2.Based on the findings, determine the need for further evaluation/ assistance of forensic specialists (e.g., pathologists, odontologists)

Preserve Evidence (on Body); Once evidence on the body is recognized, the investigator should:
1.Photograph the evidence
2.Document blood/body fluid on the body (froth/purge, substances from orifices), location, and pattern before transporting.
3.Collect trace evidence before transporting the body (e.g., blood, hair, fibers, etc.).
4.Arrange for the collection and transport of evidence at the scene (when necessary).
5.Ensure the proper collection of blood and body fluids for subsequent analysis (if body will be released from scene to an outside agency without an autopsy).

Participate in Scene Debriefing
1.Determine post-scene responsibilities (identification, notification, press relations, and evidence transportation).
2.Determine/identify the need for a specialist.
3.Communicate with the pathologist about responding to the scene or to the autopsy schedule (as needed).
4.Share investigative data / Communicate special requests

Section D: Establishing and Recording Decedent Profile Information

Document the Discovery History and circumstances surrounding the discovery
1.Establish and record person(s) who discovered the body and when.
2.Document the circumstances surrounding the discovery (who, what, where, when, how).

Determine Terminal Episode History
1.Document any complaints/symptoms prior to the Incident/Accident.
2.Obtain relevant Medical / Nursing records (copies).

Document Staff/Patient/Visitor Medical History
1.Document medical history, including medications taken, alcohol and drug use, and family medical history from family members and witnesses.
2.Document information from treating physicians and/or hospitals to confirm history and treatment.
3.Document significant family health history

Document Staff/Patient/Visitor Mental Health History (provide insight into the behavior/state of mind of the individual).
1.Document mental health history, including hospitalizations and medications.
2.Document the history of suicidal ideations, gestures, and/or attempts.
3.Document mental health professionals (e.g., psychiatrists, psychologists, counselors, etc.) who treated the Staff/Patient/Visitor.
4.Document family mental health history.

Document Social History (will aid in establishing the cause, manner, and circumstances of death.)
1.Document employment history.
2.Document daily routines, habits, and activities.
3.Document relationships, friends, and associates.
4.Document educational background

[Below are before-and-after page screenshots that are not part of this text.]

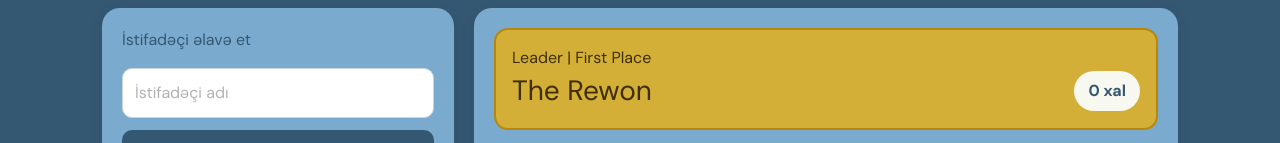
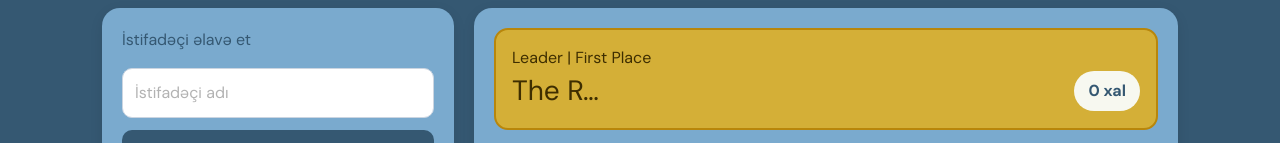
Before and after one commit to therewon/point-counter, a React (Vite) app: page / in a window 1280 px wide. Shown: the part 180-323 px from the top of the page. Built offline with nearby package versions, Linux system fonts and the light colour scheme; no server answers; sample sign-in values are in the browser's storage.

Commit message:
truncate update

```diff
--- a/src/components/History.jsx
+++ b/src/components/History.jsx
@@ -31,7 +31,7 @@ const History = ({ history }) => {
               className="history-item"
               style={{ color: getHistoryColor(item.text) }}
             >
-              <h4>
+              <h4 className="truncate max-w-40">
                 <span style={{ color: "black" }}>{index + 1}.</span> {item.text}
               </h4>
               <p>{getTimeAgo(item.time, now)}</p>
--- a/src/components/Leaderboard.jsx
+++ b/src/components/Leaderboard.jsx
@@ -20,7 +20,7 @@ const Leaderboard = ({ players }) => {
           <p>{getPlaceLabel(index)}</p>
 
           <div className="leader-row">
-            <h3>{player.name}</h3>
+            <h3 className="truncate max-w-25">{player.name}</h3>
             <span>{player.score} xal</span>
           </div>
         </div>
--- a/src/components/PlayerCard.jsx
+++ b/src/components/PlayerCard.jsx
@@ -12,7 +12,7 @@ const PlayerCard = ({
     <div className="player-card">
       <div className="player-info">
         <div className="name-row">
-          <h3>{player.name}</h3>
+          <h3 className="max-w-25 truncate">{player.name}</h3>
           <span className="score-badge">{player.score} xal</span>
         </div>
 
```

Section E: Completing the Scene Investigation

Maintain Jurisdiction Over the Body
1.Protect the chain of custody as the body is transported from the scene
2.Arrange for, and document, secure transportation of the body to a medical / Surgical Intervention
3.Coordinate and document procedures to be performed when the body is received at the facility.

Perform Exit Procedures
1.Identify, inventory, and remove all evidence collected at the scene.
2.Remove all personal equipment and materials from the scene.
3.Report and document any dangerous materials or conditions.

Assist the Family
1.Inform the family if any intervention is required.
2.Inform the family of available support services (e.g., Complaint office...).
3.Ensure family is not left alone with body (if circumstances warrant).
4.Inform the family of approximate body release timetable.
5.Inform the family of information release timetable (Medical / Surgical Interventions as required).
6.Inform the family of available reports, including cost, if any.